- **Exercise**
Copy out all of the data below with no alterations.

- **Extracted material**
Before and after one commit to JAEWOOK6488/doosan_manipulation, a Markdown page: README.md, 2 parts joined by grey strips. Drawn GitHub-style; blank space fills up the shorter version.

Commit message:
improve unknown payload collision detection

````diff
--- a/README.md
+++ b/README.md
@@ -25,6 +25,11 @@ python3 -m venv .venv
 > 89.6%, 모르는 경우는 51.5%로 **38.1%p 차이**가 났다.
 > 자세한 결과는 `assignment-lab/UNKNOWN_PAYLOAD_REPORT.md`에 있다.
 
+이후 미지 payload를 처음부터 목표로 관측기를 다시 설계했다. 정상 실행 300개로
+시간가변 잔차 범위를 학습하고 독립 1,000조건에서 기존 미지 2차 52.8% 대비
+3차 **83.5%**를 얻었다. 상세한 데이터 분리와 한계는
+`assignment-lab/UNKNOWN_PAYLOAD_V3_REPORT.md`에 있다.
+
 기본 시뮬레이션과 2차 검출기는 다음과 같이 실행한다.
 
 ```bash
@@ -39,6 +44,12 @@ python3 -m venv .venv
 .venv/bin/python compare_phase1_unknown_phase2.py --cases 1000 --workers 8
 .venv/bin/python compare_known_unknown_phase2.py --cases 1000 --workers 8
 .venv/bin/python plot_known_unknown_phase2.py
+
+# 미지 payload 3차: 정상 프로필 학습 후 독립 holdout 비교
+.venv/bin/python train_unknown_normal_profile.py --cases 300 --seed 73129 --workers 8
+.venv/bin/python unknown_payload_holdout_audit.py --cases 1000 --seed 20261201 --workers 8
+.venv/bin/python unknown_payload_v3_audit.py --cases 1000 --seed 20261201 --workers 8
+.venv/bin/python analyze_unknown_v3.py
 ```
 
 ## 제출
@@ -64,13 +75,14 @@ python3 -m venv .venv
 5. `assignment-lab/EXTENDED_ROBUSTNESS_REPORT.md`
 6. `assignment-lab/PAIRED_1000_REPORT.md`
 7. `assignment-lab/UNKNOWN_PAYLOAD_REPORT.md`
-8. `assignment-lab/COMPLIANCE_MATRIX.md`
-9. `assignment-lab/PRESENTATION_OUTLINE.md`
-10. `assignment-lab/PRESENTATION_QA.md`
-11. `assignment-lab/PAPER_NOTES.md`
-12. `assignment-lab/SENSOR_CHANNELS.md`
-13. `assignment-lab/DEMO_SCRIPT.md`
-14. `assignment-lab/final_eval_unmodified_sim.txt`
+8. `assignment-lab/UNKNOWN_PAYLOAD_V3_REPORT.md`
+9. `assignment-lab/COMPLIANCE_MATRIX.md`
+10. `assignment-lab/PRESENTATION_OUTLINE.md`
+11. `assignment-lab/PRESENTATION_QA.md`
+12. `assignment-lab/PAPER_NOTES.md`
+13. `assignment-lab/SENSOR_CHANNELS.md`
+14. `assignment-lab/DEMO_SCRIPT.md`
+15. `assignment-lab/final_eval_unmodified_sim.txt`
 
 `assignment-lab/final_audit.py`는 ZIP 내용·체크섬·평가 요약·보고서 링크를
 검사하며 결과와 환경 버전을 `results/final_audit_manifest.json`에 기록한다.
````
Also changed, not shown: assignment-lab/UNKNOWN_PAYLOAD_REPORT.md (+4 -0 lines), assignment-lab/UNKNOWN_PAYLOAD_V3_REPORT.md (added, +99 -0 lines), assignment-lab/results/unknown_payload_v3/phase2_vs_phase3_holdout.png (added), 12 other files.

- **Solution to this task**
Before and after one commit to JAEWOOK6488/doosan_manipulation, a Markdown page: README.md, 2 parts joined by grey strips. Drawn GitHub-style; blank space fills up the shorter version.

Commit message:
improve unknown payload collision detection

````diff
--- a/README.md
+++ b/README.md
@@ -25,6 +25,11 @@ python3 -m venv .venv
 > 89.6%, 모르는 경우는 51.5%로 **38.1%p 차이**가 났다.
 > 자세한 결과는 `assignment-lab/UNKNOWN_PAYLOAD_REPORT.md`에 있다.
 
+이후 미지 payload를 처음부터 목표로 관측기를 다시 설계했다. 정상 실행 300개로
+시간가변 잔차 범위를 학습하고 독립 1,000조건에서 기존 미지 2차 52.8% 대비
+3차 **83.5%**를 얻었다. 상세한 데이터 분리와 한계는
+`assignment-lab/UNKNOWN_PAYLOAD_V3_REPORT.md`에 있다.
+
 기본 시뮬레이션과 2차 검출기는 다음과 같이 실행한다.
 
 ```bash
@@ -39,6 +44,12 @@ python3 -m venv .venv
 .venv/bin/python compare_phase1_unknown_phase2.py --cases 1000 --workers 8
 .venv/bin/python compare_known_unknown_phase2.py --cases 1000 --workers 8
 .venv/bin/python plot_known_unknown_phase2.py
+
+# 미지 payload 3차: 정상 프로필 학습 후 독립 holdout 비교
+.venv/bin/python train_unknown_normal_profile.py --cases 300 --seed 73129 --workers 8
+.venv/bin/python unknown_payload_holdout_audit.py --cases 1000 --seed 20261201 --workers 8
+.venv/bin/python unknown_payload_v3_audit.py --cases 1000 --seed 20261201 --workers 8
+.venv/bin/python analyze_unknown_v3.py
 ```
 
 ## 제출
@@ -64,13 +75,14 @@ python3 -m venv .venv
 5. `assignment-lab/EXTENDED_ROBUSTNESS_REPORT.md`
 6. `assignment-lab/PAIRED_1000_REPORT.md`
 7. `assignment-lab/UNKNOWN_PAYLOAD_REPORT.md`
-8. `assignment-lab/COMPLIANCE_MATRIX.md`
-9. `assignment-lab/PRESENTATION_OUTLINE.md`
-10. `assignment-lab/PRESENTATION_QA.md`
-11. `assignment-lab/PAPER_NOTES.md`
-12. `assignment-lab/SENSOR_CHANNELS.md`
-13. `assignment-lab/DEMO_SCRIPT.md`
-14. `assignment-lab/final_eval_unmodified_sim.txt`
+8. `assignment-lab/UNKNOWN_PAYLOAD_V3_REPORT.md`
+9. `assignment-lab/COMPLIANCE_MATRIX.md`
+10. `assignment-lab/PRESENTATION_OUTLINE.md`
+11. `assignment-lab/PRESENTATION_QA.md`
+12. `assignment-lab/PAPER_NOTES.md`
+13. `assignment-lab/SENSOR_CHANNELS.md`
+14. `assignment-lab/DEMO_SCRIPT.md`
+15. `assignment-lab/final_eval_unmodified_sim.txt`
 
 `assignment-lab/final_audit.py`는 ZIP 내용·체크섬·평가 요약·보고서 링크를
 검사하며 결과와 환경 버전을 `results/final_audit_manifest.json`에 기록한다.
````
Also changed, not shown: assignment-lab/UNKNOWN_PAYLOAD_REPORT.md (+4 -0 lines), assignment-lab/UNKNOWN_PAYLOAD_V3_REPORT.md (added, +99 -0 lines), assignment-lab/results/unknown_payload_v3/phase2_vs_phase3_holdout.png (added), 12 other files.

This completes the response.